Horn of Alarm

Horn of Alarm

The massive U.S. efforts in Afghanistan and Iraq to oust Al-Qaeda from the area is like a failed deer culling operation in the Skokie lagoon. It’s just pushing the vermin elsewhere.

And that “elsewhere” is the Horn of Africa, mostly Somalia, but recent events including the attempted Northwest Airlines bombing two days ago, suggest Yemen may be growing unstable enough for Al-Qaeda infiltration, too.

Yemen is a terribly misunderstood society. After the bombing of the U.S.S. Cole in 2000 and the numerous publicized connections between terrorists and radical imams in Yemen, it’s been wrongly presumed that the country is an universal den of iniquity.

Nothing can be further from the truth. Last month’s military raid which included fighter bombers on a presumed Al-Qaeda outpost in the Yemeni wilderness was at the least a joint effort between the Yemen government and the U.S. Many think it was completely a CIA operation, given wide support by the Yemenis.

What Yemen is can best be summarized by the fact that even during the Cold War, a Marxist (if Maoist) revolutionary government in the south befriended and worked with a highly capitalistic and western-oriented government in the north, until the two were unified in 1990.

Since then, what the U.S. has proudly termed “fair elections” have democratically created a somewhat autocratic politic that overseas some of the Mideast’s most celebrated intellectuals, religious fanatics calling for each other’s extermination, and a society that is trying desperately to remain open.

And that’s the problem. If you think the U.S. is polarized between Republicans and Democrats, you can’t imagine the polarization among educated, activist Yemenis.

So far, more or less, so good. Somehow this ancient and educated society has managed to hold its remarkably disparate pieces together. And it’s more important than ever that the developed world – particularly the U.S. – find quick and effective ways to support democratic Yemeni society.

Because now, for the first time in maybe … 2000 years, Yemeni society may be fraying at the seams.

It began with the country’s open policy towards refugees. The Yemeni government claims there are currently 95,480 refugees cared for by a mixture of Yemeni and U.N. support. Human Rights Watch and others, however, claim it is closer to 150,000.

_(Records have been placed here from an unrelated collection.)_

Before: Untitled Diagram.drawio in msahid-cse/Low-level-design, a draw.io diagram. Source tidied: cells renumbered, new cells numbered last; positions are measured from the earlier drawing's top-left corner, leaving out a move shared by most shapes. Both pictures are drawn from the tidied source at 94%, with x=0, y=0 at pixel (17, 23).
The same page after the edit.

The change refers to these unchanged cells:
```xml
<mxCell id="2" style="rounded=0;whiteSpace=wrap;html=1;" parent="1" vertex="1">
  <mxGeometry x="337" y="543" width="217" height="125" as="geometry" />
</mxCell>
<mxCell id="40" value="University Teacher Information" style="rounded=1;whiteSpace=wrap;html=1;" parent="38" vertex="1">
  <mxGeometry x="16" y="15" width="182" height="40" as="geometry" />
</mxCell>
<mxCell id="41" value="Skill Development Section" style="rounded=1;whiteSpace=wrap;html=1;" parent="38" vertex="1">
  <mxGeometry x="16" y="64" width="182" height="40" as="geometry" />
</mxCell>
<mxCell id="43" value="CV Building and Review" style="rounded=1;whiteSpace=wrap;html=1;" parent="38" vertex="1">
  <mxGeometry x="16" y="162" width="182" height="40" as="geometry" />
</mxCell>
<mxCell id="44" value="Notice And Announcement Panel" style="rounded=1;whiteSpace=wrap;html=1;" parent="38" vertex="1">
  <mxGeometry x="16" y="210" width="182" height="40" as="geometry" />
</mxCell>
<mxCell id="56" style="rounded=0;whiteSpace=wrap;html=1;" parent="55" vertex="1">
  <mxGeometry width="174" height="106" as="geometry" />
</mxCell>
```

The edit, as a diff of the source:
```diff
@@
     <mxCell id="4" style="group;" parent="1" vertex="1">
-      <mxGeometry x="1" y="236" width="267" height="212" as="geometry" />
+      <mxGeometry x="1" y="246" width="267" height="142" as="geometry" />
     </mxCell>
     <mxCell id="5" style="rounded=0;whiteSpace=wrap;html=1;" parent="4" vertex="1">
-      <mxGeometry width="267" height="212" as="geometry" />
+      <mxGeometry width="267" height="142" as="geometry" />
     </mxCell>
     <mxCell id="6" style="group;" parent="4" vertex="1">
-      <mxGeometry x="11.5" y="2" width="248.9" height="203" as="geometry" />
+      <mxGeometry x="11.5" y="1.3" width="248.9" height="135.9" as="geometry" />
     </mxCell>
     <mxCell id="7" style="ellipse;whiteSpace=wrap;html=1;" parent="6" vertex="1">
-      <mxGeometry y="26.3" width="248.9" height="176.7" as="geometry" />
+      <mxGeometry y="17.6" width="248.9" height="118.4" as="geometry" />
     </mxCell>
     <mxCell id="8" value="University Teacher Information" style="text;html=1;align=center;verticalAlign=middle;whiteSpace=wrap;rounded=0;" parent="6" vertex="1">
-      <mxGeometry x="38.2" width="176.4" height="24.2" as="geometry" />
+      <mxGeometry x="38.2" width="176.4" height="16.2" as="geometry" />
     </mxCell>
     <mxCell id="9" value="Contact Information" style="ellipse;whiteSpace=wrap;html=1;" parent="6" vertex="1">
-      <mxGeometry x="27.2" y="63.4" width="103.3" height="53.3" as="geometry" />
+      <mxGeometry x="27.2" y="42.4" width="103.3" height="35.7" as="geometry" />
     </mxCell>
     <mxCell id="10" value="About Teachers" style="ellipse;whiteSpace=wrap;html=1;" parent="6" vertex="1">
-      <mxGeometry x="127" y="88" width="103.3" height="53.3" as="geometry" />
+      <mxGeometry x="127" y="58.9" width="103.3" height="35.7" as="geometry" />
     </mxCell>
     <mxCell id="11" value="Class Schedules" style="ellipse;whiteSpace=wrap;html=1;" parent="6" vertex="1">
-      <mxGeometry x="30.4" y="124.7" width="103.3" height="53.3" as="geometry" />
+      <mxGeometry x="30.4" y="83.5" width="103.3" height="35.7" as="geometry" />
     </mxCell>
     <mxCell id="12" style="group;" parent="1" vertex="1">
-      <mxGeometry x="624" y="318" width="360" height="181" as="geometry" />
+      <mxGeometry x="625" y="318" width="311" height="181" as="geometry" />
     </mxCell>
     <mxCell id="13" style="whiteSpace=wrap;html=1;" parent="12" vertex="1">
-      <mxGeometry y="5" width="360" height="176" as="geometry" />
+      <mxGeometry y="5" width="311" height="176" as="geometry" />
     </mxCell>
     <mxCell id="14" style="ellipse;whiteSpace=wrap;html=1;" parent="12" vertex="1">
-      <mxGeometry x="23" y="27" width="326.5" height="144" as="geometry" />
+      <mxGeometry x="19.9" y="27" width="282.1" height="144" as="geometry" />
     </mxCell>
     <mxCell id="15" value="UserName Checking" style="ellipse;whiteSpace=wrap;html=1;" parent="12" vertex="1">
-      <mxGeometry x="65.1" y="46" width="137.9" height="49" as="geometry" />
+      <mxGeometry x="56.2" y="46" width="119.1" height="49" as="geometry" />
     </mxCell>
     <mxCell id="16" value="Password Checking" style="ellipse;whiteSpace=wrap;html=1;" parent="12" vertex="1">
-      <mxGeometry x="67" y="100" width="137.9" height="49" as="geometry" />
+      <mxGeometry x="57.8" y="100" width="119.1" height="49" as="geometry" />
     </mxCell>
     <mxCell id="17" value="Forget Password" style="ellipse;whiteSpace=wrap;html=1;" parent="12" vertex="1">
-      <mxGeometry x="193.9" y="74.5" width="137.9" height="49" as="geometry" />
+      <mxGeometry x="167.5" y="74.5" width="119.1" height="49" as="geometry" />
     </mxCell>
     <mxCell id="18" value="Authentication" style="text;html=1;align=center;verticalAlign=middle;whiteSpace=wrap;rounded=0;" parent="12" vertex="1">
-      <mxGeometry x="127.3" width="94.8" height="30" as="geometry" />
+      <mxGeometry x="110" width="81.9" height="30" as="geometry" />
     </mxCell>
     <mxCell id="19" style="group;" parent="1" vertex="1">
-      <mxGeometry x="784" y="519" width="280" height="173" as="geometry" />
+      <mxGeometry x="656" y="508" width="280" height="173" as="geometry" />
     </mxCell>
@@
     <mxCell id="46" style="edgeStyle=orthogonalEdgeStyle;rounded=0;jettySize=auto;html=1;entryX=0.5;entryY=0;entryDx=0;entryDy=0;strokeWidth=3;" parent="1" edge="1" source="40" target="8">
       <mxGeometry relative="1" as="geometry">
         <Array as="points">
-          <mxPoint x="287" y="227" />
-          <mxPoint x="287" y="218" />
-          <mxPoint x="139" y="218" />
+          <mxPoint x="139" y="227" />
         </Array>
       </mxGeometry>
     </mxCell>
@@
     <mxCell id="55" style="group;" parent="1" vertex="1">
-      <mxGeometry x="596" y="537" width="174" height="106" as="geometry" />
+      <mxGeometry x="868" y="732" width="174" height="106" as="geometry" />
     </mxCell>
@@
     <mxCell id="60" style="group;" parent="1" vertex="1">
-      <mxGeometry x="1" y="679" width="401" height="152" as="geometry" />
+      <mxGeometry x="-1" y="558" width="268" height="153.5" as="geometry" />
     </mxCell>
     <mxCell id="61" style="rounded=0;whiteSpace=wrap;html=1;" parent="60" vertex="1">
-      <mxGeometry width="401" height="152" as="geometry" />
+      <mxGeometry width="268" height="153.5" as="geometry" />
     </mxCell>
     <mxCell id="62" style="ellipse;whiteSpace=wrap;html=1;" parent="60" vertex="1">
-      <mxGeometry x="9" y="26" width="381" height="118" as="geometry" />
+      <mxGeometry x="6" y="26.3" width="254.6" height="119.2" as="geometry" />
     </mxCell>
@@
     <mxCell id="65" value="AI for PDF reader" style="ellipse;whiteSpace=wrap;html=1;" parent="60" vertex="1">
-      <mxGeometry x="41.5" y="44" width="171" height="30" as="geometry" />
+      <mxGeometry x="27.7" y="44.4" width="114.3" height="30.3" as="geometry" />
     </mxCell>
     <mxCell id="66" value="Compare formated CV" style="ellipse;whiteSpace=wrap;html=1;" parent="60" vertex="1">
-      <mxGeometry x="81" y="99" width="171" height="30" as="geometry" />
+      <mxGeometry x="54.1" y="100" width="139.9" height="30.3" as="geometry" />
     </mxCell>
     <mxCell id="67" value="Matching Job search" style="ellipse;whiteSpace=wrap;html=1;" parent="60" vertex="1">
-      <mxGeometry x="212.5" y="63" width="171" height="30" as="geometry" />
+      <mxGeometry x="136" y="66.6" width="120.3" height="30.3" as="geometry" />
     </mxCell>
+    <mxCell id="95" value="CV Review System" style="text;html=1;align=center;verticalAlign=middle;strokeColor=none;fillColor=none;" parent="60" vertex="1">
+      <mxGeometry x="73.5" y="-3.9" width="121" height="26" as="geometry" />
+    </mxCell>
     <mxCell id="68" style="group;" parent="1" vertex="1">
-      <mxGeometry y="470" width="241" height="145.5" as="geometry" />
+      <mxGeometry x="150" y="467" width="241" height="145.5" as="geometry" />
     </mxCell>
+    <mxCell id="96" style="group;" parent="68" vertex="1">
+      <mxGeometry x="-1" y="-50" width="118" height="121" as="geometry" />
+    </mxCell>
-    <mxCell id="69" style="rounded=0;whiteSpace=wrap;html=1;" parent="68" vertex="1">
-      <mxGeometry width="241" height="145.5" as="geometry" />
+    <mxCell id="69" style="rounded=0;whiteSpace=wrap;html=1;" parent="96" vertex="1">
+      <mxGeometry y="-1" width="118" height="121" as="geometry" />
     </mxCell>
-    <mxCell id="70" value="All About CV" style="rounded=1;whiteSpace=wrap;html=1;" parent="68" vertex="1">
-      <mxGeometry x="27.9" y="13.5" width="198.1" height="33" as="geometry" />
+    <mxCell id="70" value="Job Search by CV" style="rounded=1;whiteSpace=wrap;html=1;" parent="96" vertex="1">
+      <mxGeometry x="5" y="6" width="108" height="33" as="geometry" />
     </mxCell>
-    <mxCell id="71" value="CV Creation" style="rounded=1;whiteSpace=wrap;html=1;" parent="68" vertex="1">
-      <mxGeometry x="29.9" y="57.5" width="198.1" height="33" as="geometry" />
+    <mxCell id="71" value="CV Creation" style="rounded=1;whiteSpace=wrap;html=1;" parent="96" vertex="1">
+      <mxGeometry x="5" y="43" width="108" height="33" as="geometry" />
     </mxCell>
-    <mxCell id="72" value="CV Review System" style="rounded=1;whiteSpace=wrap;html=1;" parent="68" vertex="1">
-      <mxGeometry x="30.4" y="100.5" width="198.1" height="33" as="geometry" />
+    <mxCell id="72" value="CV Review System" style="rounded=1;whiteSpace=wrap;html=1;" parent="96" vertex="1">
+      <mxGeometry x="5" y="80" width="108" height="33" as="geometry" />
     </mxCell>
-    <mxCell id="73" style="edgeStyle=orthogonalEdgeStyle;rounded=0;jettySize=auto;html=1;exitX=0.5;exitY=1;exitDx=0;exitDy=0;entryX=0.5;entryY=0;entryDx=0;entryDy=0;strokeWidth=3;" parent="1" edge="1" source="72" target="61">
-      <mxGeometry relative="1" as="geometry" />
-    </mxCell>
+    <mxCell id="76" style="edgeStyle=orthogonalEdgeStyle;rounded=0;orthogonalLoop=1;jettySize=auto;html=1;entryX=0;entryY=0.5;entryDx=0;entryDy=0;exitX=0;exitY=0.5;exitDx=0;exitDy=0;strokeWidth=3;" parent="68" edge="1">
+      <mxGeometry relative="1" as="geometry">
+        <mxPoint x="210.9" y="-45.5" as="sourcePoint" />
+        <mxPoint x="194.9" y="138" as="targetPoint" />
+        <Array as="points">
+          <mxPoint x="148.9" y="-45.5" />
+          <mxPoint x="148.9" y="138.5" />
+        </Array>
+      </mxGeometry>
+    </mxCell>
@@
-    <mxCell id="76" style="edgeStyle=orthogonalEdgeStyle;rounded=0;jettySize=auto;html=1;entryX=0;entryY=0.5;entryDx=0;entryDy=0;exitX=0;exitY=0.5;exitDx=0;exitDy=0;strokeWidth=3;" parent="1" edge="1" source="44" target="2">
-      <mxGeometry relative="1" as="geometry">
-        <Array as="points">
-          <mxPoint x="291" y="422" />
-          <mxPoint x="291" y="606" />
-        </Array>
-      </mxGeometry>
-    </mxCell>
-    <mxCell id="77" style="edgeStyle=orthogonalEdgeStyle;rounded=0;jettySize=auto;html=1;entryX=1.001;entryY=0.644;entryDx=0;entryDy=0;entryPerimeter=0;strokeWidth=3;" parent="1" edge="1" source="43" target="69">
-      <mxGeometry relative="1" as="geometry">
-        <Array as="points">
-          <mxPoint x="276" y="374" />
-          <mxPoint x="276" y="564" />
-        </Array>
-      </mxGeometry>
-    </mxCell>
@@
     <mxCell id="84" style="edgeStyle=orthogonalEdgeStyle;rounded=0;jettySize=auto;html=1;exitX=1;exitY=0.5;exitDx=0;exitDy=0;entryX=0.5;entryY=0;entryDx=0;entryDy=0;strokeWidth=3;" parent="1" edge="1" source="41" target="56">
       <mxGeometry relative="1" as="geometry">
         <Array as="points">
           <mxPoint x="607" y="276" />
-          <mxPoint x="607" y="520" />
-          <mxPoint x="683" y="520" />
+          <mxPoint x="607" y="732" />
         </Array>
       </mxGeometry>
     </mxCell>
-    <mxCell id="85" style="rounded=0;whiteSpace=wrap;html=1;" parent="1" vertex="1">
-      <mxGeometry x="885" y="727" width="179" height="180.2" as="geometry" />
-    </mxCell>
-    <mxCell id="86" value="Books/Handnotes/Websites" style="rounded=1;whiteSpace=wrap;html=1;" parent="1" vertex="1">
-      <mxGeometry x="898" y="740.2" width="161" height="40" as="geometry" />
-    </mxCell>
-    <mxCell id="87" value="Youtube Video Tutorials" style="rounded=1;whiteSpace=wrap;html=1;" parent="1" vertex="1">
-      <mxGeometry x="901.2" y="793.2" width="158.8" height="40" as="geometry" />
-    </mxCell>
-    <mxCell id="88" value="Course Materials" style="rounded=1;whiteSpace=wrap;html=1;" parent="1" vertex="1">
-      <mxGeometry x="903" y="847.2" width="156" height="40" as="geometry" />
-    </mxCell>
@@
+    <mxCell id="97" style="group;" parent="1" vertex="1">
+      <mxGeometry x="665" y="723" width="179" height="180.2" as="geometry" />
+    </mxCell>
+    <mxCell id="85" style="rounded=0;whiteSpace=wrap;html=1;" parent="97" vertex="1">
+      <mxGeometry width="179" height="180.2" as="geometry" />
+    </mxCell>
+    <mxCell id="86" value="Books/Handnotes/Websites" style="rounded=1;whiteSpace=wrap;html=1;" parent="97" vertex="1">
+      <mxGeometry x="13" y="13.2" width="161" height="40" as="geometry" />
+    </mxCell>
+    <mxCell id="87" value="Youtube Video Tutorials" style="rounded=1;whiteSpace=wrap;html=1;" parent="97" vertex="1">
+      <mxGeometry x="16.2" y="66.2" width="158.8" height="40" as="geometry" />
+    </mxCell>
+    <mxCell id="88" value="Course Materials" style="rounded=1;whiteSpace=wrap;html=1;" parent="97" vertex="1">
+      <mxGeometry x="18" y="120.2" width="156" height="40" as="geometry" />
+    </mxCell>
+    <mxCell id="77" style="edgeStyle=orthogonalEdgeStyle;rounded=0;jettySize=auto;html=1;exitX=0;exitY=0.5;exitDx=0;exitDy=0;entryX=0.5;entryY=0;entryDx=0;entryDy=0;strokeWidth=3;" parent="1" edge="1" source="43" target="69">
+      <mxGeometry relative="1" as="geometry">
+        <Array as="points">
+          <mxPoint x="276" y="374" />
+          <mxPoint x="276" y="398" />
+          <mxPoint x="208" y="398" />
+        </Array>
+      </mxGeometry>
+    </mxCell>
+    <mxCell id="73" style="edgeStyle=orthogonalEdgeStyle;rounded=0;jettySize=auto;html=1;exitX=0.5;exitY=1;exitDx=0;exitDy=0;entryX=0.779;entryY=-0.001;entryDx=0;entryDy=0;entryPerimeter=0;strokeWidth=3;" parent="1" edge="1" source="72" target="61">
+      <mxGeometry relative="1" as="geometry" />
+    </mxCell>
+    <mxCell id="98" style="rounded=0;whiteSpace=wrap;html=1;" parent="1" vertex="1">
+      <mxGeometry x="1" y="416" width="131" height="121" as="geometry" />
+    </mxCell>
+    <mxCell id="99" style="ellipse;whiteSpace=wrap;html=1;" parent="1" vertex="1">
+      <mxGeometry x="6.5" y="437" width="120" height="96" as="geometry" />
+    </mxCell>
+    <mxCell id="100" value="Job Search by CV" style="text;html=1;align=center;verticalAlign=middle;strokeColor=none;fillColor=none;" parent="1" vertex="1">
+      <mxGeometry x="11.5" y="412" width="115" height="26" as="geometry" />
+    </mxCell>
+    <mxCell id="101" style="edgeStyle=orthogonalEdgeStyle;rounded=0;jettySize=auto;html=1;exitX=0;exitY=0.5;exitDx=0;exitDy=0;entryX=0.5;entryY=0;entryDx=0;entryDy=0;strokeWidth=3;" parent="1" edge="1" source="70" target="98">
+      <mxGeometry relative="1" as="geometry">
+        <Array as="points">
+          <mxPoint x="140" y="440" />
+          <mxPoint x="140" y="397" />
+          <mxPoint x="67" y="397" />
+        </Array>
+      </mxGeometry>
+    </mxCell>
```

According to the latest UNHCR estimates, 74,000 refugees fled to Yemen from Eritrea, Ethiopia and Somalia just this year. That’s a 50% increase over 2008.

Reflecting its hugely varied cultures and politics, Yemen has the most welcoming policy to refugees of virtually any country in Africa or the Mideast.

Strategically positioned reception centers on the coast take in the boat refugees that survive the treacherous Red Sea crossing. In addition to providing temporary shelter and assistance, Yemeni authorities counsel refugees on how to obtain U.N. refugee status, provide job placements within the Yemeni society, run job searches throughout the Mideast for more qualified persons and even provide some job training.

But the remarkably humanitarian policy is coming under increasing strain just by the numbers now fleeing the Horn of Africa.

I reported last month how the Al-Qaeda Somali offshoot, Al-Shabaab, had consolidated its grip on most of southern Somalia. In response, ten days ago Ethiopian troops began reentering Somalia and engaging Al-Shabaab.

Hundreds of Ethiopian troops were photographed Saturday at the Kalaber intersection about 10 miles north of Beledweyne town in central Somalia, an area previously claimed by Al-Shabaab. This is a strategic point that some believe could define a demarcation of Somalia into two countries: the more developed north with Mogadishu as its capital, and the less developed pirate-infested south with Kismayu as its capital.

And last week Kenya sealed its nearly 1000-mile border with Somalia. The Kenyans are even refusing entry to wounded refugees.

The Minister for Internal Security and Provincial Administration, Prof. George Saitoti, claimed the move was necessary to keep terrorists disguised as refugees from entering Kenya, and to restrict Kenyan Somalis from joining the conflict.

“The government takes seriously threats by one of the fundamentalist factions … that some Kenyans of Somali origin were being recruited to prop up the fledgling Transitional Federal Government in Mogadishu and we will go out to ensure that partisans of the two factions fighting for control of the chaotic country do not cross the border disguised as refugees,” the Minister said at a press conference in Mombasa last week.

What is happening is that western Somalia is becoming more appealing to global terrorists than the increasingly stressful environment of Afghanistan. Like deer culling in America, though, we’re ridding certain suburban gardens only to have huge infestations pushed to less policed areas.

And Kenya and Ethiopia combined have not a fraction of the power of Pakistan to contain the spread of terrorism, despite their current valiant efforts. And Yemen is the intellectual bleeding heart liberal that increasingly can’t hold its own society, together. What a perfect safe haven the Horn is becoming for Al-Qaeda!

Military success in Afghanistan is pointless. Listen to the Horn of Alarm.